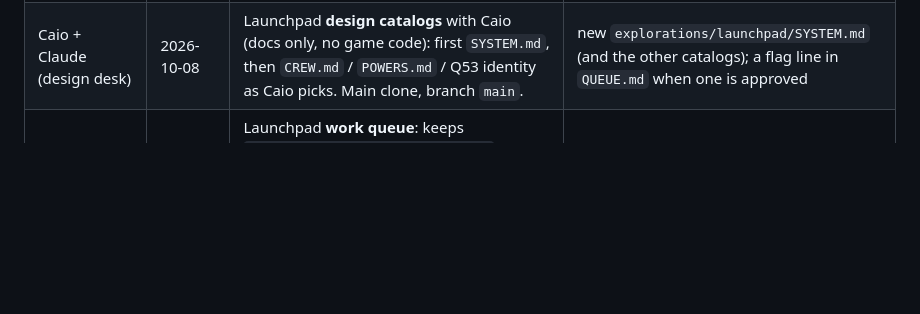
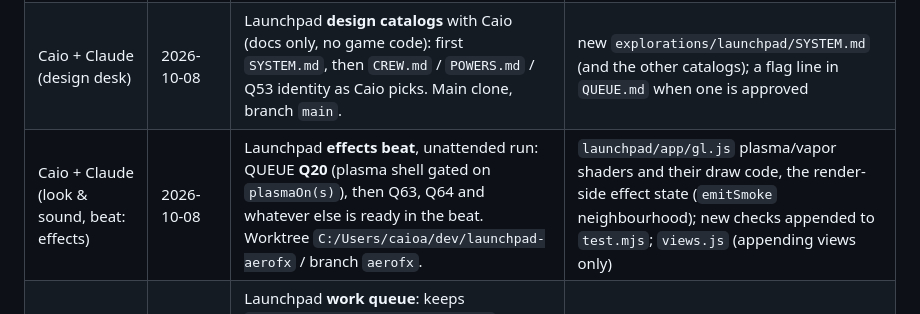
Before and after one commit to caio-camargo/explorations, a Markdown page: ACTIVE_WORK.md, the part around the change. Rendered like a GitHub page; blank space fills up the shorter version.

Commit message:
Claim: look & sound effects beat (Q20)
Co-Authored-By: Claude Opus 5.5 <noreply@anthropic.com>

```diff
--- a/ACTIVE_WORK.md
+++ b/ACTIVE_WORK.md
@@ -137,6 +137,7 @@ then removes them from the Drive folder.
 |----------|---------|-------|---------------|
 | Caio + Claude (terrain session) | 2026-10-08 | Launchpad **atlas view**: biomes, coasts and borders on the map (NOTES § v1.25 open thread 5); done on branch `terrain` (`76bcdcf`), not merged yet (renumber to v1.52 at merge). Now **QUEUE Q17**: plasma blackout gated on airspeed too (`PLASMA_V`, `plasmaOn(s)` next to `linkOf`; aerofx Q20 can share the threshold). Worktree `C:/Users/caioa/dev/launchpad-terrain` / branch `terrain`, port 8773. | in `launchpad/index.html`: a new atlas block next to `biomeAt`/`powerAt` (baked texture + coast/border polylines), a tint in the planet shader's map path, one call in `drawEraMap` (**ui:** ink coasts/borders on the notebook/terminal maps; I won't touch the rest of it), one `KEYS` row for the toggle; new checks appended at the end of `test.mjs`. |
 | Caio + Claude (design desk) | 2026-10-08 | Launchpad **design catalogs** with Caio (docs only, no game code): first `SYSTEM.md`, then `CREW.md` / `POWERS.md` / Q53 identity as Caio picks. Main clone, branch `main`. | new `explorations/launchpad/SYSTEM.md` (and the other catalogs); a flag line in `QUEUE.md` when one is approved |
+| Caio + Claude (look & sound, beat: effects) | 2026-10-08 | Launchpad **effects beat**, unattended run: QUEUE **Q20** (plasma shell gated on `plasmaOn(s)`), then Q63, Q64 and whatever else is ready in the beat. Worktree `C:/Users/caioa/dev/launchpad-aerofx` / branch `aerofx`. | `launchpad/app/gl.js` plasma/vapor shaders and their draw code, the render-side effect state (`emitSmoke` neighbourhood); new checks appended to `test.mjs`; `views.js` (appending views only) |
 | Caio + Claude (orchestrator session) | 2026-10-08 | Launchpad **work queue**: keeps `explorations/launchpad/QUEUE.md` current (~30 min refresh), hands out kickoff lines. Pushes coordination docs only; never merges or pushes code. Worktree `C:/Users/caioa/dev/launchpad-orchestrator` / branch `orchestrator` | `explorations/launchpad/QUEUE.md` (sessions may change their own item's state and append under *Proposed*) |
 > Cleared 2026-10-08: fixes session, **PLAYTEST sweep** on `main` (pushed): #8, #15, #16, #19, #20, #21, #22 fixed (NOTES § "PLAYTEST sweep", test.mjs `fixes-1`). **UI session:** two small things in your code: `go()` now calls `flightLeave(S)` when leaving flight/map for another screen (#21), and every screen change, HUD update and headline runs `hudLayout()` (the TESTER badge sits in the flight toolbar; the news keeps a lane beside the readout); the flight toolbar `.tr` is `position:absolute` top-right (fixed #8 too, revert if you'd rather own it). **Economy (paused):** a flight is now settled when the player leaves it (`missionEnd` via `flightLeave`), not at the next launch; `R.ended` keeps it to once. **Builder:** LAUNCH and a one-line site summary are a sticky footer (`#edFoot`, `#siteLine`). **Terrain:** `gsSees` sees anything within `GS_NEAR` = 2 km of the antenna.
 > Cleared 2026-10-09: **aerofx session** closed. Everything merged and pushed (last `917132d`). Worktree `C:/Users/caioa/dev/launchpad-aerofx` / branch `aerofx` = main, free. **Visuals:** one additive plume-light block sits in your `MESH_FS` after the floodlight term (`uPl`/`uPlC`); hab/lab are `KIND` 16 with their own branch. **Everyone:** `bloomBegin`/`bloomEnd` wrap `render()`; a pass that renders to another framebuffer mid-frame must rebind `sceneFB()`, not `null`.
```
Also changed, not shown: explorations/launchpad/QUEUE.md (+1 -1 lines).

# # # # # # #

TASK INSTRUCTIONS: Tally the lines of the data that contain the string "explorations" and report the total alone.

RESULT OF THIS TASK: 4